Last week’s issue of Charlie Hebdo, featuring a cartoon of Michel Houllebecq (Bertrand Guay/AFP/Getty Images)
Houellebecq’s sixth novel, Submission, was published last Wednesday, the day of the massacre of 12 people in and outside Charlie Hebdo’s offices. The author of Atomised then cancelled his promotional tour and went into hiding.
In an interview recorded by Canal Plus’s Grand Journal last Thursday, but only broadcast on Monday night, the normally blasé Houellebecq appears grief-stricken at the news of the killings – in particular the death of economist Bernard Maris, a friend.

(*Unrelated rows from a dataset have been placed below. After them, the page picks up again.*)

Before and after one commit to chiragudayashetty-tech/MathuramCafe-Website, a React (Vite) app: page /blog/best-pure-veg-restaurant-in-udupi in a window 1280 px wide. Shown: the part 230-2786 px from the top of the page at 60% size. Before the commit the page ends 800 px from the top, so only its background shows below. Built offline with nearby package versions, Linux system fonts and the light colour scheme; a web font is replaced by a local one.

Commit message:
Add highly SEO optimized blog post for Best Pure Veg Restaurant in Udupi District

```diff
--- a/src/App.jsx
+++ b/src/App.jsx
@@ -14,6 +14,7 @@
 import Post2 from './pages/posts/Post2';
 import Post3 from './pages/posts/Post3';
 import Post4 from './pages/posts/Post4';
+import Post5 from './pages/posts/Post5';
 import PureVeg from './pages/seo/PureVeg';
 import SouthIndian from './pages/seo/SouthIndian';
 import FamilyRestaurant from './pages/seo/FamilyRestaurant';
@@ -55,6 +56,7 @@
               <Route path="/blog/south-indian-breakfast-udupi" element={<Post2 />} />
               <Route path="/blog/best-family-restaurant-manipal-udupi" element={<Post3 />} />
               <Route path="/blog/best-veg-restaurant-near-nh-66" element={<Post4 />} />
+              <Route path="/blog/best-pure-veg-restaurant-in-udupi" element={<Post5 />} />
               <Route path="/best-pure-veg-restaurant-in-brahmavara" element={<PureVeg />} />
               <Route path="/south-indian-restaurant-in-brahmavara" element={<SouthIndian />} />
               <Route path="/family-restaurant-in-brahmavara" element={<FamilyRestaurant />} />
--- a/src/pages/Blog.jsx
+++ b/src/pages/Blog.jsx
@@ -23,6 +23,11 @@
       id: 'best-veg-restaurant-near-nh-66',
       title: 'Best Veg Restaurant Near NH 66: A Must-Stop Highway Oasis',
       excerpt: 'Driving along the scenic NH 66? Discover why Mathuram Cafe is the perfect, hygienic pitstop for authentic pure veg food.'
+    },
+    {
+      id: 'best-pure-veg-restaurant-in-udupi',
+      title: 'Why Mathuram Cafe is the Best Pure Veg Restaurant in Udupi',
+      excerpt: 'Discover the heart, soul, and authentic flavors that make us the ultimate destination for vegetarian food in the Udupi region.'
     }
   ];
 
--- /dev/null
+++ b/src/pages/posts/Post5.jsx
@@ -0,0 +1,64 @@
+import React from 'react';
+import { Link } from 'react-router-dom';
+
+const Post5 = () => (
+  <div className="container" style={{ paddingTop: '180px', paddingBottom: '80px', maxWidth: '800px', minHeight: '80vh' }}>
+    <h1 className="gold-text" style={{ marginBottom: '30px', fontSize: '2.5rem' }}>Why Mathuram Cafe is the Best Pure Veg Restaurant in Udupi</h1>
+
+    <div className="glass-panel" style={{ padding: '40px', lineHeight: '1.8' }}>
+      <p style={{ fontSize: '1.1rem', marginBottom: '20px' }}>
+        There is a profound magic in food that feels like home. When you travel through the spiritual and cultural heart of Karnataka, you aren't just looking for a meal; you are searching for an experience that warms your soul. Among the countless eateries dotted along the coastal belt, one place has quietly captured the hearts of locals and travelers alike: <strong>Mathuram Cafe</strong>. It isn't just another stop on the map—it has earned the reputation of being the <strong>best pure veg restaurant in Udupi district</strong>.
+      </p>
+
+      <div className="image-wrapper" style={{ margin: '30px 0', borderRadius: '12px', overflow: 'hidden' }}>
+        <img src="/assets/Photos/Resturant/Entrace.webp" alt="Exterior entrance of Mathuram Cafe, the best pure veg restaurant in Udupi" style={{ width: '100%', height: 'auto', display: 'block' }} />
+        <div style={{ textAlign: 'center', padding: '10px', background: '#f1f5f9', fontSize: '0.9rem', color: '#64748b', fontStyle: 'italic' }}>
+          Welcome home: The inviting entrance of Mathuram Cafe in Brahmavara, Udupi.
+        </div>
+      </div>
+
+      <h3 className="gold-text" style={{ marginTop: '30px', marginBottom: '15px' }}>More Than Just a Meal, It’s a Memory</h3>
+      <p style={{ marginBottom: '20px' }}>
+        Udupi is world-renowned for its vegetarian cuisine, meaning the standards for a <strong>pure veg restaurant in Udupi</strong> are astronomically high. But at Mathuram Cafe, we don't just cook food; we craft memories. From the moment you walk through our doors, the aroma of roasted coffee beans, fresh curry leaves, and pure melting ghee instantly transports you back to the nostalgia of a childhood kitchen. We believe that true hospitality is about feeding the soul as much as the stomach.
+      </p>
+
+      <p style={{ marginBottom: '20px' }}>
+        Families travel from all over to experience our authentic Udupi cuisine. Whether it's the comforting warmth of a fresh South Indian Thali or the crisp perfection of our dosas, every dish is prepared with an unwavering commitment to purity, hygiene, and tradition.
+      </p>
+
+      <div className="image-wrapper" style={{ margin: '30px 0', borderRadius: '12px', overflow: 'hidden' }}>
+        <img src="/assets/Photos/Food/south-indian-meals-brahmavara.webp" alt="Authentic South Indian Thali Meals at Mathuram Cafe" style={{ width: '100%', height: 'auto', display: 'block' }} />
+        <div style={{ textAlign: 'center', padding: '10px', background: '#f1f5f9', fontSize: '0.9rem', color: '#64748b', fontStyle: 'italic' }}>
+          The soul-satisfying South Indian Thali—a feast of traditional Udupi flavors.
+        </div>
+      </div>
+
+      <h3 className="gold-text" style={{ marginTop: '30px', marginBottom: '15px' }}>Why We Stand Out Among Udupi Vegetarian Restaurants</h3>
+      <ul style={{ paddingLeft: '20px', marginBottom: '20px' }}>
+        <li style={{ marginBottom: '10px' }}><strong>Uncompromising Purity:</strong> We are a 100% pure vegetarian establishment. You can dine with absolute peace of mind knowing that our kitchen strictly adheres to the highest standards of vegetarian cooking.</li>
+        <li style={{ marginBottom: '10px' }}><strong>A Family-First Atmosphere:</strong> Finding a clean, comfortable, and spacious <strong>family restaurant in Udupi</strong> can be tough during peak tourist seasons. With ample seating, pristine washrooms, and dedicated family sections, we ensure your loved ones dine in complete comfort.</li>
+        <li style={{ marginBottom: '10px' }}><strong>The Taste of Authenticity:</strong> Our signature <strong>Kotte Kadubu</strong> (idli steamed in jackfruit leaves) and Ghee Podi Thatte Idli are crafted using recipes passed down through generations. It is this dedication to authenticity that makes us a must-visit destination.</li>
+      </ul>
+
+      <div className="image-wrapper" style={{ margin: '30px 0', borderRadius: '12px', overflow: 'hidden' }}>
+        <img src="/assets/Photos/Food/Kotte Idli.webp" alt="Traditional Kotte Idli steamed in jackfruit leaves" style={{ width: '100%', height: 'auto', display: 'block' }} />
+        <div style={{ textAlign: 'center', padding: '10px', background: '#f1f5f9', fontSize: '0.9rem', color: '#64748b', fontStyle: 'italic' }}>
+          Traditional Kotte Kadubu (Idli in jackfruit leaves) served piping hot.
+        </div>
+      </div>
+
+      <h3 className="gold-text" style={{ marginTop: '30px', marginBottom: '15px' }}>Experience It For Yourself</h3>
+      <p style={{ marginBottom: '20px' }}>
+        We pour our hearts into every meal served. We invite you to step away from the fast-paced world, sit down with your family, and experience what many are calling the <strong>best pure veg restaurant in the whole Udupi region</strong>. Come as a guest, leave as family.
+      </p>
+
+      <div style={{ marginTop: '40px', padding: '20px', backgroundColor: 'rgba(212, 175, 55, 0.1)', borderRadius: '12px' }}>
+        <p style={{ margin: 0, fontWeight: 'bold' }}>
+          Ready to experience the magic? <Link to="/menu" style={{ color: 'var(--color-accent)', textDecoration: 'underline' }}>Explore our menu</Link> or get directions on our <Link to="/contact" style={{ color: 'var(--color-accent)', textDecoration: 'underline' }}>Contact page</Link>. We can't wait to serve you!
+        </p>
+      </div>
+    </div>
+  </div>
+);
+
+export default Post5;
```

Barely able to speak, he says: “Yes, I am Charlie. This is the first time in my life that someone I know has been assassinated.”
Houellebecq decided to leave Paris after he heard about the killings.
Bernard Maris, 68, was a respected Left-wing economist and contributor to Charlie Hebdo who admired Houellebecq, even paying tribute to the author in a work called: “Houellebecq Economist”.
“We were supposed to take part in a debate at the end of March because he was about to publish a new book,” said Houellebecq.
“I am stopping the promotion [of Submission] because I don’t want to talk about my book at the moment. I am not in good shape,” he said.